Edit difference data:
-------------------------

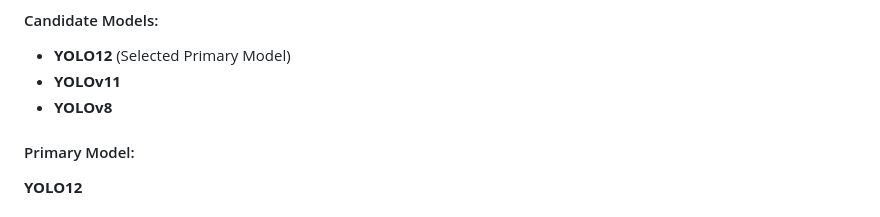
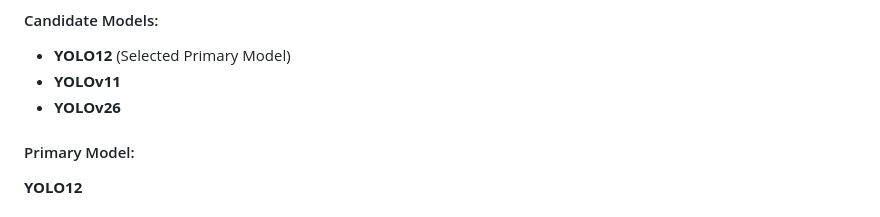
Before and after one commit to hossam-ibrahim27/CameraDefectDetection, a Markdown page: README.md, the part around the change. Rendered like a GitHub page.

```diff
--- a/README.md
+++ b/README.md
@@ -75,7 +75,7 @@ The project aims to:
 #### Candidate Models:
 * **YOLO12** (Selected Primary Model)
 * **YOLOv11**
-* **YOLOv8**
+* **YOLOv26**
 
 #### Primary Model:
 **YOLO12**
```
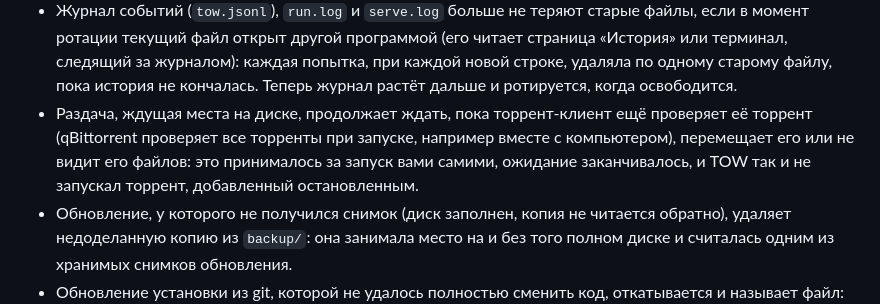
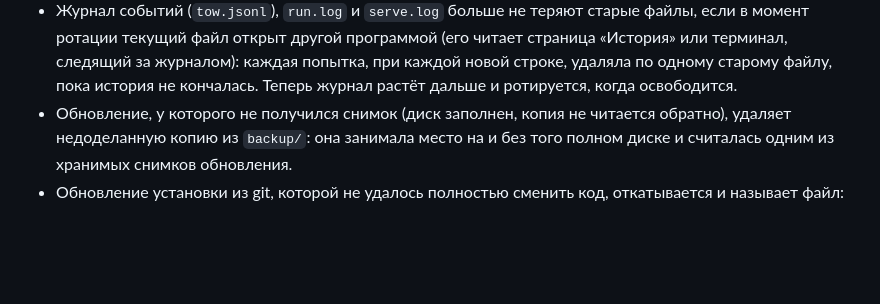
Before and after one commit to d0j/tow, a Markdown page: CHANGELOG.ru.md, the part around the change. Rendered like a GitHub page; blank space fills up the shorter version.

Commit message:
docs: one changelog line for the waiting torrent the client still checks
The code and the operations reviews fixed the same thing; the combined code keeps the first fix, whose line already says it.

```diff
--- a/CHANGELOG.ru.md
+++ b/CHANGELOG.ru.md
@@ -150,10 +150,6 @@
   файл открыт другой программой (его читает страница «История» или терминал, следящий за журналом): каждая попытка,
   при каждой новой строке, удаляла по одному старому файлу, пока история не кончалась. Теперь журнал растёт дальше и
   ротируется, когда освободится.
-- Раздача, ждущая места на диске, продолжает ждать, пока торрент-клиент ещё проверяет её торрент (qBittorrent
-  проверяет все торренты при запуске, например вместе с компьютером), перемещает его или не видит его файлов: это
-  принималось за запуск вами самими, ожидание заканчивалось, и TOW так и не запускал торрент, добавленный
-  остановленным.
 - Обновление, у которого не получился снимок (диск заполнен, копия не читается обратно), удаляет недоделанную копию
   из `backup/`: она занимала место на и без того полном диске и считалась одним из хранимых снимков обновления.
 - Обновление установки из git, которой не удалось полностью сменить код, откатывается и называет файл: в Windows файл
```
Also changed, not shown: CHANGELOG.md (+0 -3 lines).
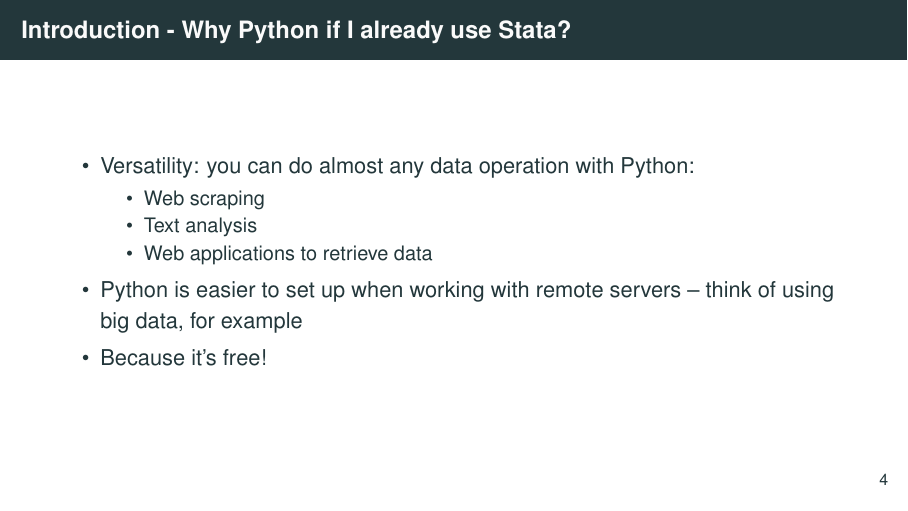
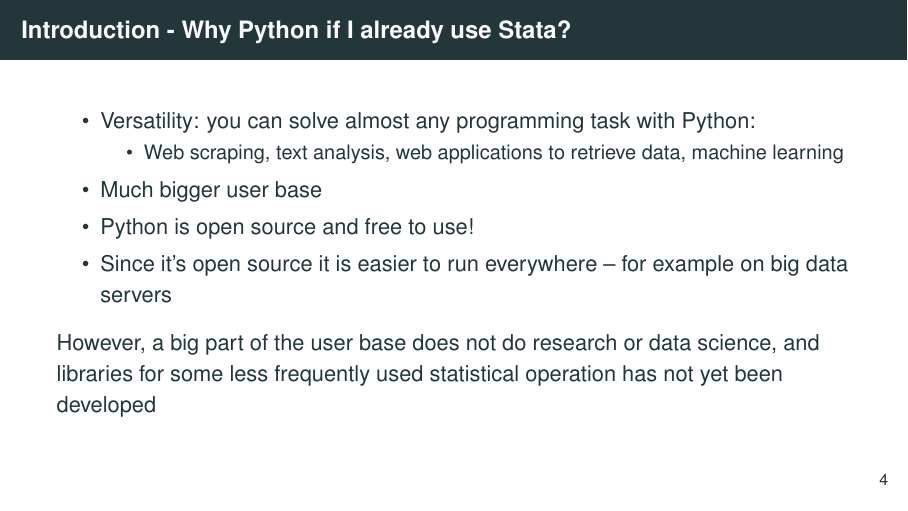
Before and after one commit to worldbank/dime-python-training, LaTeX slides (session-cont-education/slides/intro-to-python-CE-part1.tex): page 6 of 39. Compiled offline with pdfLaTeX.

Commit message:
ce p1 - why use python

```diff
--- a/session-cont-education/slides/intro-to-python-CE-part1.tex
+++ b/session-cont-education/slides/intro-to-python-CE-part1.tex
@@ -144,15 +144,18 @@
 \begin{frame}{Introduction - Why Python if I already use Stata?}
 
 	\begin{itemize}
-		\item Versatility: you can do almost any data operation with Python:
+		\item Versatility: you can solve almost any programming task with Python:
 		\begin{itemize}
-			\item Web scraping
-			\item Text analysis
-			\item Web applications to retrieve data
+			\item Web scraping, text analysis, web applications to retrieve data, machine learning
 		\end{itemize}
-		\item Python is easier to set up when working with remote servers -- think of using big data, for example
-		\item Because it's free!
+		\item Much bigger user base
+		\item Python is open source and free to use!
+		\item Since it's open source it is easier to run everywhere -- for example on big data servers
 	\end{itemize}
+
+	However, a big part of the user base does not do research or data science,
+	and libraries for some less frequently used statistical operation
+	has not yet been developed
 
 \end{frame}
 
```
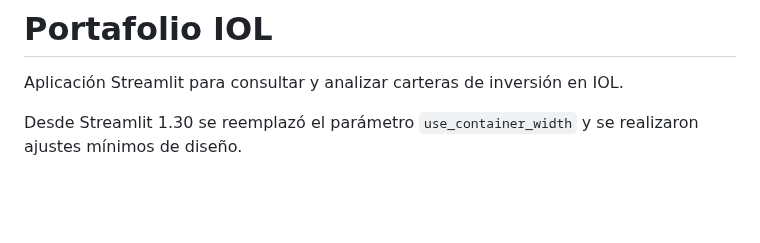
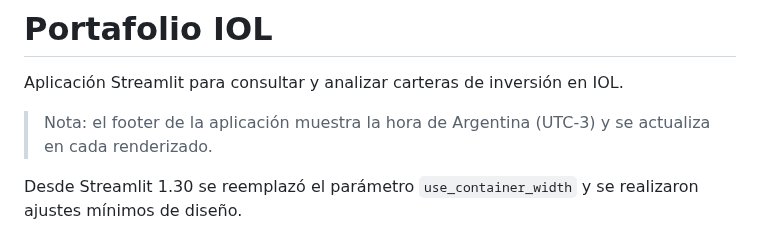
Before and after one commit to Nicokac/Portafolio-IOL, a Markdown page: README.md, the part around the change. Rendered like a GitHub page; blank space fills up the shorter version.

Commit message:
Documentar actualización horaria en el footer (#239)
Añadí una nota junto a la introducción para aclarar que el footer muestra la hora de Argentina (UTC‑3) y se actualiza en cada renderizado.

```diff
--- a/README.md
+++ b/README.md
@@ -1,6 +1,8 @@
 # Portafolio IOL
 
 Aplicación Streamlit para consultar y analizar carteras de inversión en IOL.
+
+> Nota: el footer de la aplicación muestra la hora de Argentina (UTC-3) y se actualiza en cada renderizado.
 
 Desde Streamlit 1.30 se reemplazó el parámetro `use_container_width` y se realizaron ajustes mínimos de diseño.
 
```
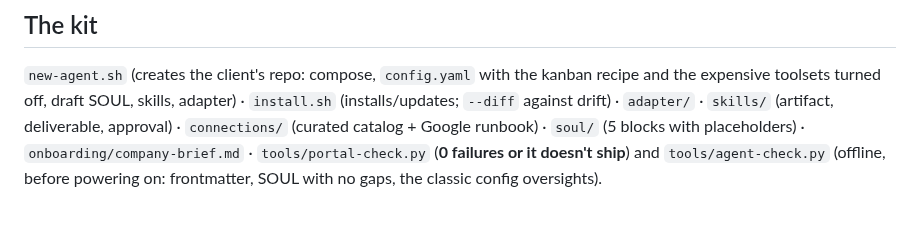
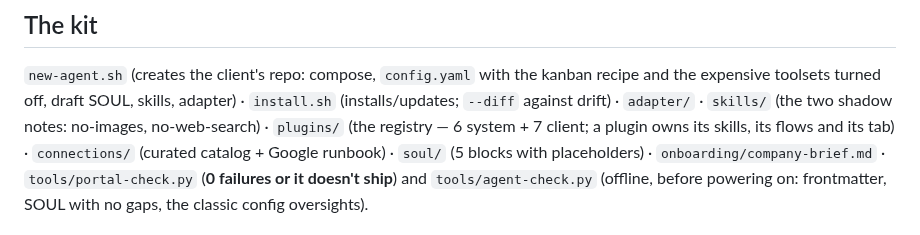
Before and after one commit to pdelabs/tuagente.uy, a Markdown page: docs/COMPACT.md, the part around the change. GitHub-like rendering.

Commit message:
compact: the kit's skills folder holds two notes, and plugins were missing
The inventory of what is in `hermes-kit/` named `skills/ (artifact,
deliverable, approval)`. Those three are plugin skills now — they live in
`plugins/<id>/skills/<id>/` and travel with their plugin — and `skills/` holds
exactly the two shadow notes, `no-images` and `no-web-search`, which are
harness and not product. The kit's own README says so; this line did not.

`plugins/` was missing from the list altogether, which is the bigger omission:
it is the registry, thirteen of them, and it is where a reader should be sent
for what an agent can do.

Co-Authored-By: Claude Fable 5 <noreply@anthropic.com>
Claude-Session: https://claude.ai/code/session_015hx424q8B9tF7oC94QK6qQ

```diff
--- a/docs/COMPACT.md
+++ b/docs/COMPACT.md
@@ -82,7 +82,9 @@ the chat.
 `new-agent.sh` (creates the client's repo: compose, `config.yaml` with the
 kanban recipe and the expensive toolsets turned off, draft SOUL, skills,
 adapter) · `install.sh` (installs/updates; `--diff` against drift) ·
-`adapter/` · `skills/` (artifact, deliverable, approval) · `connections/`
+`adapter/` · `skills/` (the two shadow notes: no-images, no-web-search) ·
+`plugins/` (the registry — 6 system + 7 client; a plugin owns its skills,
+its flows and its tab) · `connections/`
 (curated catalog + Google runbook) · `soul/` (5 blocks with placeholders) ·
 `onboarding/company-brief.md` · `tools/portal-check.py` (**0 failures or it
 doesn't ship**) and `tools/agent-check.py` (offline, before powering on:
```
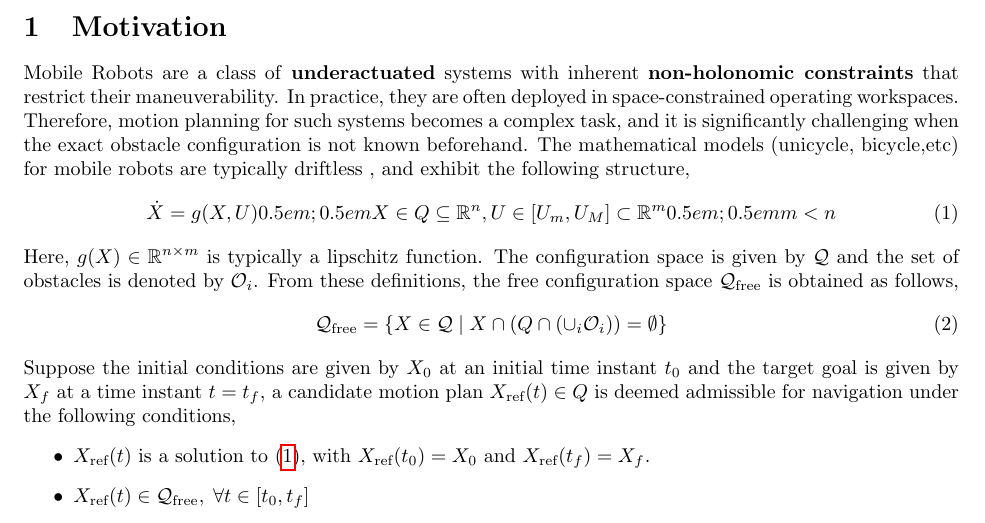
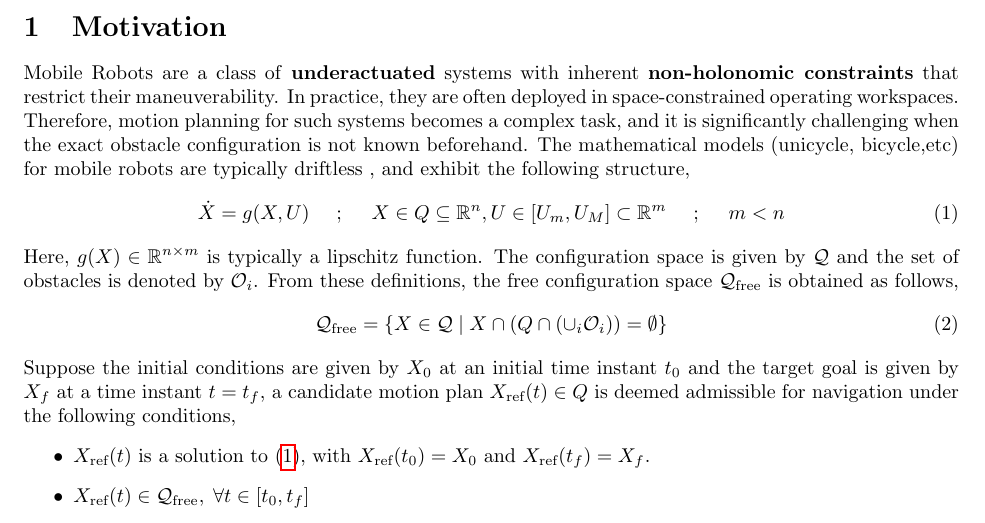
Before and after one commit to vjkarthik97/website_files, a LaTeX document (src/main_file.tex): part of page 1 of 2, cut so that both start at the same text. Compiled offline with pdfLaTeX.

Commit message:
non-breaking spaces

```diff
--- a/src/main_file.tex
+++ b/src/main_file.tex
@@ -45,7 +45,7 @@ Mobile Robots are a class of \textbf{underactuated} systems with inherent \textb
 \begin{align}
 \label{eqn:SystemDescription}
 \centering
-\dot{X} = g(X,U) \htmlquad;\htmlquad X \in Q \subseteq \mathbb{R}^n, U\in [U_m,U_M]\subset\mathbb{R}^m \htmlquad;\htmlquad m < n
+\dot{X} = g(X,U) \quad~;~\quad X \in Q \subseteq \mathbb{R}^n, U\in [U_m,U_M]\subset\mathbb{R}^m \quad~;~\quad m < n
 \end{align}
 Here, $g(X)\in \mathbb{R}^{n\times m}$ is typically a lipschitz function. The configuration space is given by $\mathcal{Q}$ and the set of obstacles is denoted by $\mathcal{O}_i$. From these definitions, the free configuration space $\mathcal{Q}_{\text{free}}$ is obtained as follows,
 \begin{align}
```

-------------------------

Output every record exactly, minus the pictures.

Exercise answer:
Before and after one commit to hossam-ibrahim27/CameraDefectDetection, a Markdown page: README.md, the part around the change. Rendered like a GitHub page.

```diff
--- a/README.md
+++ b/README.md
@@ -75,7 +75,7 @@ The project aims to:
 #### Candidate Models:
 * **YOLO12** (Selected Primary Model)
 * **YOLOv11**
-* **YOLOv8**
+* **YOLOv26**
 
 #### Primary Model:
 **YOLO12**
```
Before and after one commit to d0j/tow, a Markdown page: CHANGELOG.ru.md, the part around the change. Rendered like a GitHub page; blank space fills up the shorter version.

Commit message:
docs: one changelog line for the waiting torrent the client still checks
The code and the operations reviews fixed the same thing; the combined code keeps the first fix, whose line already says it.

```diff
--- a/CHANGELOG.ru.md
+++ b/CHANGELOG.ru.md
@@ -150,10 +150,6 @@
   файл открыт другой программой (его читает страница «История» или терминал, следящий за журналом): каждая попытка,
   при каждой новой строке, удаляла по одному старому файлу, пока история не кончалась. Теперь журнал растёт дальше и
   ротируется, когда освободится.
-- Раздача, ждущая места на диске, продолжает ждать, пока торрент-клиент ещё проверяет её торрент (qBittorrent
-  проверяет все торренты при запуске, например вместе с компьютером), перемещает его или не видит его файлов: это
-  принималось за запуск вами самими, ожидание заканчивалось, и TOW так и не запускал торрент, добавленный
-  остановленным.
 - Обновление, у которого не получился снимок (диск заполнен, копия не читается обратно), удаляет недоделанную копию
   из `backup/`: она занимала место на и без того полном диске и считалась одним из хранимых снимков обновления.
 - Обновление установки из git, которой не удалось полностью сменить код, откатывается и называет файл: в Windows файл
```
Also changed, not shown: CHANGELOG.md (+0 -3 lines).
Before and after one commit to worldbank/dime-python-training, LaTeX slides (session-cont-education/slides/intro-to-python-CE-part1.tex): page 6 of 39. Compiled offline with pdfLaTeX.

Commit message:
ce p1 - why use python

```diff
--- a/session-cont-education/slides/intro-to-python-CE-part1.tex
+++ b/session-cont-education/slides/intro-to-python-CE-part1.tex
@@ -144,15 +144,18 @@
 \begin{frame}{Introduction - Why Python if I already use Stata?}
 
 	\begin{itemize}
-		\item Versatility: you can do almost any data operation with Python:
+		\item Versatility: you can solve almost any programming task with Python:
 		\begin{itemize}
-			\item Web scraping
-			\item Text analysis
-			\item Web applications to retrieve data
+			\item Web scraping, text analysis, web applications to retrieve data, machine learning
 		\end{itemize}
-		\item Python is easier to set up when working with remote servers -- think of using big data, for example
-		\item Because it's free!
+		\item Much bigger user base
+		\item Python is open source and free to use!
+		\item Since it's open source it is easier to run everywhere -- for example on big data servers
 	\end{itemize}
+
+	However, a big part of the user base does not do research or data science,
+	and libraries for some less frequently used statistical operation
+	has not yet been developed
 
 \end{frame}
 
```
Before and after one commit to Nicokac/Portafolio-IOL, a Markdown page: README.md, the part around the change. Rendered like a GitHub page; blank space fills up the shorter version.

Commit message:
Documentar actualización horaria en el footer (#239)
Añadí una nota junto a la introducción para aclarar que el footer muestra la hora de Argentina (UTC‑3) y se actualiza en cada renderizado.

```diff
--- a/README.md
+++ b/README.md
@@ -1,6 +1,8 @@
 # Portafolio IOL
 
 Aplicación Streamlit para consultar y analizar carteras de inversión en IOL.
+
+> Nota: el footer de la aplicación muestra la hora de Argentina (UTC-3) y se actualiza en cada renderizado.
 
 Desde Streamlit 1.30 se reemplazó el parámetro `use_container_width` y se realizaron ajustes mínimos de diseño.
 
```
Before and after one commit to pdelabs/tuagente.uy, a Markdown page: docs/COMPACT.md, the part around the change. GitHub-like rendering.

Commit message:
compact: the kit's skills folder holds two notes, and plugins were missing
The inventory of what is in `hermes-kit/` named `skills/ (artifact,
deliverable, approval)`. Those three are plugin skills now — they live in
`plugins/<id>/skills/<id>/` and travel with their plugin — and `skills/` holds
exactly the two shadow notes, `no-images` and `no-web-search`, which are
harness and not product. The kit's own README says so; this line did not.

`plugins/` was missing from the list altogether, which is the bigger omission:
it is the registry, thirteen of them, and it is where a reader should be sent
for what an agent can do.

Co-Authored-By: Claude Fable 5 <noreply@anthropic.com>
Claude-Session: https://claude.ai/code/session_015hx424q8B9tF7oC94QK6qQ

```diff
--- a/docs/COMPACT.md
+++ b/docs/COMPACT.md
@@ -82,7 +82,9 @@ the chat.
 `new-agent.sh` (creates the client's repo: compose, `config.yaml` with the
 kanban recipe and the expensive toolsets turned off, draft SOUL, skills,
 adapter) · `install.sh` (installs/updates; `--diff` against drift) ·
-`adapter/` · `skills/` (artifact, deliverable, approval) · `connections/`
+`adapter/` · `skills/` (the two shadow notes: no-images, no-web-search) ·
+`plugins/` (the registry — 6 system + 7 client; a plugin owns its skills,
+its flows and its tab) · `connections/`
 (curated catalog + Google runbook) · `soul/` (5 blocks with placeholders) ·
 `onboarding/company-brief.md` · `tools/portal-check.py` (**0 failures or it
 doesn't ship**) and `tools/agent-check.py` (offline, before powering on:
```
Before and after one commit to vjkarthik97/website_files, a LaTeX document (src/main_file.tex): part of page 1 of 2, cut so that both start at the same text. Compiled offline with pdfLaTeX.

Commit message:
non-breaking spaces

```diff
--- a/src/main_file.tex
+++ b/src/main_file.tex
@@ -45,7 +45,7 @@ Mobile Robots are a class of \textbf{underactuated} systems with inherent \textb
 \begin{align}
 \label{eqn:SystemDescription}
 \centering
-\dot{X} = g(X,U) \htmlquad;\htmlquad X \in Q \subseteq \mathbb{R}^n, U\in [U_m,U_M]\subset\mathbb{R}^m \htmlquad;\htmlquad m < n
+\dot{X} = g(X,U) \quad~;~\quad X \in Q \subseteq \mathbb{R}^n, U\in [U_m,U_M]\subset\mathbb{R}^m \quad~;~\quad m < n
 \end{align}
 Here, $g(X)\in \mathbb{R}^{n\times m}$ is typically a lipschitz function. The configuration space is given by $\mathcal{Q}$ and the set of obstacles is denoted by $\mathcal{O}_i$. From these definitions, the free configuration space $\mathcal{Q}_{\text{free}}$ is obtained as follows,
 \begin{align}
```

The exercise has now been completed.